Why I Marched At A Women’s March On Washington ‘Sister Rally’

On Saturday, January 21, 2017, I joined thousands of others at a Women’s March on Washington “Sister Rally” in St. Louis, Missouri. I left the rally sore and exhausted (at my age and physical condition, miles-long walks and long periods of standing will to that to you). But moreso, I left the rally encouraged, validated, and energized.

It was heartening to see the wide tapestry of people who participated in the march. Men, women, boys, girls, even a few pets. Black, white, Asian, gay, straight, Muslim, Christian — they were all there. Women held signs with sayings such as “Keep your laws off my uterus!” and “Pussy bites back!” One man held a sign that said “I’m a Bad Hombre married to a Nasty Woman.” One young boy held a sign that said “I’m being raised to treat women with respect.” Little girls held signs saying “I can’t believe we still have to march for our rights.”

I attended the women's march in st. louis.

So why did I march? I’m an English-speaking, American-by-birth, culturally Christian white man; in a practical sense, I have the least to lose from the Trump regime. Shouldn’t I have just stayed at home and let the march play on without me?

I marched for my wife, who, as a woman, deserves to be treated with the utmost respect. Treating women with respect means you don’t grab them “by the p***y” and brag about it. And it means you don’t tolerate someone who does brag about it holding the highest office in the land.

I marched for my nieces, who range in age from pre-adolescents to adult women. They deserve to live in, and grow up in, a world where men and boys don’t feel empowered to commit sexual assault against them just because the President of the United States thinks sexual assault is a joke. I marched because my nieces may someday want or need to take birth control, and they should have that right. I marched because my nieces may someday be put into a position where, regretfully, they have an unwanted pregnancy and believe that abortion is their only option, and I believe they should have that right (and not be jailed for it, as Trump once suggested).

I marched for my nephews, the youngest of whom are in their early teens and, a few years from now, will be registering for the draft. I fear that Trump will, by then, have tweeted us into another war, and they’ll be conscripted into fighting for a cause they neither understand nor believe in, thanks to a President who can’t keep his mouth shut.
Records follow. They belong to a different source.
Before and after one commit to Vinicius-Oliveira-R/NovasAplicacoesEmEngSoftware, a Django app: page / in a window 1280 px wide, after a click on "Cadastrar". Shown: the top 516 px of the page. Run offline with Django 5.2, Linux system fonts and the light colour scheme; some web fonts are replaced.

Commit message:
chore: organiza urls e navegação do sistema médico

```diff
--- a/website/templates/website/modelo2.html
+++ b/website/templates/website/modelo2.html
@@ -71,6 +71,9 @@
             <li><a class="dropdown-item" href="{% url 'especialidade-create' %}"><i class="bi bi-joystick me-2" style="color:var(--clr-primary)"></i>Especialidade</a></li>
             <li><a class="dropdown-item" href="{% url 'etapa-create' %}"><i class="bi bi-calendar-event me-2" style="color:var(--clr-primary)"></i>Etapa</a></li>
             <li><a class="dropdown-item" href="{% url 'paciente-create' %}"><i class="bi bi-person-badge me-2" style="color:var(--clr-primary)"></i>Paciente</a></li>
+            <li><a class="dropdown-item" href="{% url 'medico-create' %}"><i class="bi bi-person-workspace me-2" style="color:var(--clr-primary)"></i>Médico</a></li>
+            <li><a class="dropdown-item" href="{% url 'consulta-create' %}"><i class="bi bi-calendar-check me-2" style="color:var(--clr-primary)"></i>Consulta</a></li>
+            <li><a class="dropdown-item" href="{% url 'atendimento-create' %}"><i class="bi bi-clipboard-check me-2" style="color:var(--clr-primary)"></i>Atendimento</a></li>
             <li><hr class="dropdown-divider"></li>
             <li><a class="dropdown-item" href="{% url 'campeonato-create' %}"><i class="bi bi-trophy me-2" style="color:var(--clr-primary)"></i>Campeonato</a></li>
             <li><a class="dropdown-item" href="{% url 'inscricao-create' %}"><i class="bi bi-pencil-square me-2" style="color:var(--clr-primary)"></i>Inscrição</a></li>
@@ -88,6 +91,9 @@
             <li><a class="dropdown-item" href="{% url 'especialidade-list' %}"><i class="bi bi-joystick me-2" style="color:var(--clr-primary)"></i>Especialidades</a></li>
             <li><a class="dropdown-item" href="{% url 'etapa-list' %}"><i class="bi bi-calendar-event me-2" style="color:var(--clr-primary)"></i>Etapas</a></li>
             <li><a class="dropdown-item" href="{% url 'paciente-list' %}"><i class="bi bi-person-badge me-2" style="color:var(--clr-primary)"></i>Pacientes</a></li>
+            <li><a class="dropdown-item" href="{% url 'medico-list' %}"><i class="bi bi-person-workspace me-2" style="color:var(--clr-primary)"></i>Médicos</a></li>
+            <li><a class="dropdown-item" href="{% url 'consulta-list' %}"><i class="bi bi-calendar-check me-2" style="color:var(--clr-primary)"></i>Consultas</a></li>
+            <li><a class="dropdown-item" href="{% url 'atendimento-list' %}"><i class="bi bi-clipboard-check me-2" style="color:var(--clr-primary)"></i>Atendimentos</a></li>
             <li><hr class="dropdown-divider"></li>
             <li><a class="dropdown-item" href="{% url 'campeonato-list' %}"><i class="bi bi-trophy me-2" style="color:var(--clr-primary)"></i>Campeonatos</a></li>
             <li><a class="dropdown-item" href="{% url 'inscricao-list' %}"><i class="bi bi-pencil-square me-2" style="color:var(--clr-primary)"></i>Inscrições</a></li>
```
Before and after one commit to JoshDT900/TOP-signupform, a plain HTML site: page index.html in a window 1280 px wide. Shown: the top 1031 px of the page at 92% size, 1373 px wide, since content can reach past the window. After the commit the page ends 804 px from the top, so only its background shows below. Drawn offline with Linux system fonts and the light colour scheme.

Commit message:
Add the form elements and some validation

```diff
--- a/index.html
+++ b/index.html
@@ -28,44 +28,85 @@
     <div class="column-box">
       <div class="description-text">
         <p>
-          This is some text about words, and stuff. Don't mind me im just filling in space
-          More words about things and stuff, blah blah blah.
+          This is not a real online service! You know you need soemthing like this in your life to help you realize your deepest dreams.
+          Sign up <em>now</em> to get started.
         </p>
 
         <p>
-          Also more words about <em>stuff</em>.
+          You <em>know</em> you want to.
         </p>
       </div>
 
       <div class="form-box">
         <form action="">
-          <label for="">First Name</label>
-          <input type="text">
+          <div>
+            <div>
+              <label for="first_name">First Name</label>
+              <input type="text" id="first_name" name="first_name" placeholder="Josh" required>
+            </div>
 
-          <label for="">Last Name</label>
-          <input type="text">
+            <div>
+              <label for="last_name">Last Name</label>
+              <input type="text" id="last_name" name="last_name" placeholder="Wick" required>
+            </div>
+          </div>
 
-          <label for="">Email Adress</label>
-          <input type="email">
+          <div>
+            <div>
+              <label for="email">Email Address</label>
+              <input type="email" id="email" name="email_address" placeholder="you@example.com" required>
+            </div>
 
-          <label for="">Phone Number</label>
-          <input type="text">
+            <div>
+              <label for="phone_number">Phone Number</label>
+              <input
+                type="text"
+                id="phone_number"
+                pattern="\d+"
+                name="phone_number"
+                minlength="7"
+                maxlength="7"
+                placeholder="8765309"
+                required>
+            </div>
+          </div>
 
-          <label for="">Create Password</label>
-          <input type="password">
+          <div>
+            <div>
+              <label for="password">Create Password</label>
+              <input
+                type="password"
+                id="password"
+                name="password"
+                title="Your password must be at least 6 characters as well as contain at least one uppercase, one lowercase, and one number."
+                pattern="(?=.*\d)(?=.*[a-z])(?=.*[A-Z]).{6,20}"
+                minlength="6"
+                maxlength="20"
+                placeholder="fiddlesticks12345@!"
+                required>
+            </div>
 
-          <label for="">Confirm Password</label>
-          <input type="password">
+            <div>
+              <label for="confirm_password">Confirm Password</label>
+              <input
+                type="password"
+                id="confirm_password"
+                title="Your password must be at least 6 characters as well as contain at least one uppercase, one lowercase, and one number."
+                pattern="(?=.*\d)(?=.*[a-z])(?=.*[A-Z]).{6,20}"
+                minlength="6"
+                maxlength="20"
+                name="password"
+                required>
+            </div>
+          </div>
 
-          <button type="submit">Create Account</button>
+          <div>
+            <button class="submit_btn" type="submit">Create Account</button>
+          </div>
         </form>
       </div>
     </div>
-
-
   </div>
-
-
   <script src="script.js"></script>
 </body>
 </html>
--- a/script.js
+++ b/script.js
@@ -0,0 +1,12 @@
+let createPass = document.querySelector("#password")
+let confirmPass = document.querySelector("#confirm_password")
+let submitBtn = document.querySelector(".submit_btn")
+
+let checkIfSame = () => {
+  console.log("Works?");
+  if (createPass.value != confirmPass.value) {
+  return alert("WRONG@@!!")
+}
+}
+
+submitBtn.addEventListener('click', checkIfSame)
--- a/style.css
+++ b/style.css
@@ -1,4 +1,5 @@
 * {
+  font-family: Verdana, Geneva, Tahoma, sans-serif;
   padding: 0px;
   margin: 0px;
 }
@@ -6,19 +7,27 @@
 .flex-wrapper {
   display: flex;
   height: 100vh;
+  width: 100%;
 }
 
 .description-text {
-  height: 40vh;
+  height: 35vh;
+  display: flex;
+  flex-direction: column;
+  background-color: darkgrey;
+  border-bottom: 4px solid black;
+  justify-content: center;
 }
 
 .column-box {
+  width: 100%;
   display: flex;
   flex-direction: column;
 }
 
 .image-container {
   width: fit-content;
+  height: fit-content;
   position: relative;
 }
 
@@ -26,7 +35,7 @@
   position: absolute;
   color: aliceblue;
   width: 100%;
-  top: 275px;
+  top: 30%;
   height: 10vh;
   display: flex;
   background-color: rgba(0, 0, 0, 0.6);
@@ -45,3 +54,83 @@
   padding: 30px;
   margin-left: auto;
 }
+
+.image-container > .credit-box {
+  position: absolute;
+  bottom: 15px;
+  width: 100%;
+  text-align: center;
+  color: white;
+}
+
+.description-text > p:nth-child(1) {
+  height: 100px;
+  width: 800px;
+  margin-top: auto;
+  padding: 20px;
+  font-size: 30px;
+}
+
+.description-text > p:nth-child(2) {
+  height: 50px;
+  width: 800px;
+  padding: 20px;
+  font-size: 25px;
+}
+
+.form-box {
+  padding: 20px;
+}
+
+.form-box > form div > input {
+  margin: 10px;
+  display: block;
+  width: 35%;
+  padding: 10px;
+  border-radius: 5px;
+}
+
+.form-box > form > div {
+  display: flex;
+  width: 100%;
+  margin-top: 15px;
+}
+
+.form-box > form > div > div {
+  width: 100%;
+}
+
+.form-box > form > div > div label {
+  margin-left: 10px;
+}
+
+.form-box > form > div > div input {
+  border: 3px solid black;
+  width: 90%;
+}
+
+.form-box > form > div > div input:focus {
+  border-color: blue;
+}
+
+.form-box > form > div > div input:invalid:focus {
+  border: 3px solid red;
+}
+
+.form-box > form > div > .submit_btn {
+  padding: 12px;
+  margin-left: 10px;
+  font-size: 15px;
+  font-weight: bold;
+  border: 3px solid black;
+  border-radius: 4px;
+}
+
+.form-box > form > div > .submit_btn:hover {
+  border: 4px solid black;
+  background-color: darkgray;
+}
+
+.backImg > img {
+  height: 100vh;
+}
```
I marched for my gay friends, who stand a very real chance of being denied their right to marry whom they love.

I marched for my black friends, who have been told, through the rhetoric of this campaign (and concerted efforts in some states to keep them from voting), that they are second-class citizens, whose lives and votes don’t matter.

I marched for my Muslim friends, who have been labeled by the Trump regime as terrorists, and who face the very real possibility of increased surveillance, or even registries and internment camps and deportation simply because of their religion.

I went to the Women's March on St. Louis.

But mostly, I marched for myself. Not because I have any iron in this fire, so to speak. But since Election Day, I’ve been depressed and fearful about the future of my country. Being surrounded by tens of thousands of like-minded people helped me feel better, at least for those few hours. I left St. Louis yesterday knowing that not just in St. Louis, but all across the country, millions of women, men, boys, and girls are not going to let the Trump administration march all over their rights.

It was worth it.

[Featured Image by Jeff Roberson/AP Photo]